Two of the frontrunners in burnishing their image are CVS and Target. Buoyed by success in four pilot stores, CVS is doubling down on its new BeautyIRL format. The nation’s largest drugstore chain in store count ended the year with 48 of the sparkling formats that give legacy brands special boutique gondolas, while punctuating indie and exclusive brands in dedicated areas. Borrowing a page from prestige, there is a Glamsquad-staffed makeup table where experts perform services such as blowouts, dry styling, accent braids, makeup with add-ons like false lashes, tutorials, and ear piercing in a partnership with Studex.

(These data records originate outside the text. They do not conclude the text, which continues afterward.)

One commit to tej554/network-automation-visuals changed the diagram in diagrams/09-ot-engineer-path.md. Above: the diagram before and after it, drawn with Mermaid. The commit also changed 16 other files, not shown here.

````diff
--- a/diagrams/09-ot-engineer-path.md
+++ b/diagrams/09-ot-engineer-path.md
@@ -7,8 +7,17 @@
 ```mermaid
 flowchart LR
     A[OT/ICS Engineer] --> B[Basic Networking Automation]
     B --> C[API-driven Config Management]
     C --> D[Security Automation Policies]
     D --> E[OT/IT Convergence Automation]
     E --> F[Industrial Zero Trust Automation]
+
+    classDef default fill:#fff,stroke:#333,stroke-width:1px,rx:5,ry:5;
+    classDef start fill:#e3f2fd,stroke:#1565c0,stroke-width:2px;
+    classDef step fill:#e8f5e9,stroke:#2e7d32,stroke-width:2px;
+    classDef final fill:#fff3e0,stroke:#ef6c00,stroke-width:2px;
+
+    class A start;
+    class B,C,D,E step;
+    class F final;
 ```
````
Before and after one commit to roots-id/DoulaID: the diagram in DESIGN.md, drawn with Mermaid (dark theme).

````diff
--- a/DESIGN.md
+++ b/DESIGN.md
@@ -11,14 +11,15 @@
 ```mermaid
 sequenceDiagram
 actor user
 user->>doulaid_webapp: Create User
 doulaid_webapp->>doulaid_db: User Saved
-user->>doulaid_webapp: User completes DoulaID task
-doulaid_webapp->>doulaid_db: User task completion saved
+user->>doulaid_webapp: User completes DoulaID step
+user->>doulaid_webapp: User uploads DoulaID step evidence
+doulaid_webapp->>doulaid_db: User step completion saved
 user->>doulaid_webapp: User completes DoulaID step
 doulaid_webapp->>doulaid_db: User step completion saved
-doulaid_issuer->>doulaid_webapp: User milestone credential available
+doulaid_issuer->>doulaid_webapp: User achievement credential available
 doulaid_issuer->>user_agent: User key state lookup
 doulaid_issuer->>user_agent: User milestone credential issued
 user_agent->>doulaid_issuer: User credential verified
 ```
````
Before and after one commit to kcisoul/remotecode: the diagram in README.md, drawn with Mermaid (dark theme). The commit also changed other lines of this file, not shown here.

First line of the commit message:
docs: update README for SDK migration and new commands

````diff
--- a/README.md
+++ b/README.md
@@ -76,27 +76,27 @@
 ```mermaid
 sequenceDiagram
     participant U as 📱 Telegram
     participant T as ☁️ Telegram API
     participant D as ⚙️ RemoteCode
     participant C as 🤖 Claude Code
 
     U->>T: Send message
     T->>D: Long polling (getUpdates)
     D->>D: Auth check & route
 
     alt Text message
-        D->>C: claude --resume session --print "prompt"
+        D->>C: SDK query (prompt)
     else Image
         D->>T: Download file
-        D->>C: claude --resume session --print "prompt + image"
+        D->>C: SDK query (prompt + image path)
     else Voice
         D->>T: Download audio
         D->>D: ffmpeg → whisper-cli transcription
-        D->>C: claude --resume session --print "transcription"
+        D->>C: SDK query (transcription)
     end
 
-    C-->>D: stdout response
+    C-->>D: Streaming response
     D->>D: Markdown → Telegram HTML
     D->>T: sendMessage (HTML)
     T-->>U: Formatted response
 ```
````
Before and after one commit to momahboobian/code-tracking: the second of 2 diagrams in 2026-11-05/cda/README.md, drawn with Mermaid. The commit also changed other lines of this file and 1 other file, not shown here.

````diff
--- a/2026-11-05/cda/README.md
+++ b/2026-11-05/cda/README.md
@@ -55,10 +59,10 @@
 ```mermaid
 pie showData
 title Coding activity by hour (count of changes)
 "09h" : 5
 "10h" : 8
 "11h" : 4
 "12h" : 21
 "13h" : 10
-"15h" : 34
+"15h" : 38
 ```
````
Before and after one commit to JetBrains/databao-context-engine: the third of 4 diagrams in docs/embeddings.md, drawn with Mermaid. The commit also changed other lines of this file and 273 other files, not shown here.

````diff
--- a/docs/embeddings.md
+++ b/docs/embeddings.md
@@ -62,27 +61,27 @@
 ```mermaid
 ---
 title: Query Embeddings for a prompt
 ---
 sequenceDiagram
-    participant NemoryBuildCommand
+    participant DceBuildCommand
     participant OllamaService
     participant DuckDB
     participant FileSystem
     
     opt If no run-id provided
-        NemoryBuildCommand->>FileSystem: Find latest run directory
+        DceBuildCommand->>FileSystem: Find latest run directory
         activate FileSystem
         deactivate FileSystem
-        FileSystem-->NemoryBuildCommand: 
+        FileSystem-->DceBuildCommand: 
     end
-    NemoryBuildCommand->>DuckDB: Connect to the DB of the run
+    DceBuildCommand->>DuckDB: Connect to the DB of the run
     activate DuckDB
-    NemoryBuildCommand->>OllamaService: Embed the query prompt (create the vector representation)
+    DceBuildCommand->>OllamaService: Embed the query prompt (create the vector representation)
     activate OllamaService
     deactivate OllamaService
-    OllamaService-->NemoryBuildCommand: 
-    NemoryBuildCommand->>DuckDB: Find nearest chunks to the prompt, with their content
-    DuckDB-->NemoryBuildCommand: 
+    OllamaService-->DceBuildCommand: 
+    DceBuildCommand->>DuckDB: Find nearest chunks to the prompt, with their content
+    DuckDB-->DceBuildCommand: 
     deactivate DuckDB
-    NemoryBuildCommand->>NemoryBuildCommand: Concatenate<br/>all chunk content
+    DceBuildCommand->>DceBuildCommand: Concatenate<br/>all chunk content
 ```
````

CVS also has a new format called HUBS with an overall wellness positioning.
Other physical wrinkles include special hot spots for new products, a “social wall” for brands once only found online, a massive travel/trial size department, illuminated fixtures, and more than 1,000 testers with hygiene amenities—a feature virtually unheard of in the mass market. Collateral materials in CVS bear a mark that lets consumers know photos haven’t been photoshopped as well as a note if they have been altered as part of its Beauty Mark campaign. Footage in BeautyIRL is one-and-a-half times larger than traditional CVS beauty floors, which average around 1,100-square feet.
“We recognized an opportunity to deliver a more inspiring, interactive in-store experience,” says Maly Bernstein, Vice President of Beauty and Personal Care for CVS Health.
Target is also putting bucks into beauty. Target 2.0 stores have elegant lighting separating the beauty department, concierge stations for sampling or assistance, and a men’s department that has many shoppers doing a double-take to make sure they are in a discount store. Boring end-of-aisle displays have been replaced by cool fixtures housing current trends like natural products or haircare for textured tresses. “The departments are airy with big bold signs,” says Liebmann.
Walgreens inked a deal with Birchbox that not only netted the chain brands it could never secure on its own, but also a department that resembles an elegant boudoir rather than a drugstore. The footprint is undergoing refinement, settling in on what Katia Beauchamp, Birchbox cofounder and Chief Executive Officer, calls a “small-expression” department. Last November she announced the release of 500 of these shops-in-shops within Walgreens doors. Birchbox presents a curated assortment of its brands in the Walgreens doors as a way to reach consumers who may not have been exposed to the subscription service.
Walgreens’ upgrade goes beyond Birchbox. The chain has been adding lighting and enhanced fixtures over the past few years. But in an apparent change of course, the chain is starting to emphasize its mass-market core brands versus the Boots lines like No7 it has been moving to the front of the department. In a store near its headquarters in Deerfield, Ill., Walgreens swapped out the footage for No7 for L’Oréal. The message: the dream of mimicking the success of Boots brands in the UK might not be obtainable in the US. Front-end sales haven’t been perking as Walgreens had hoped. Fiscal first-quarter sales declined 2.2% versus the same period last year.
While Walgreens doubles down on value, Walmart is teaming up affordability with more on-trend product assortments.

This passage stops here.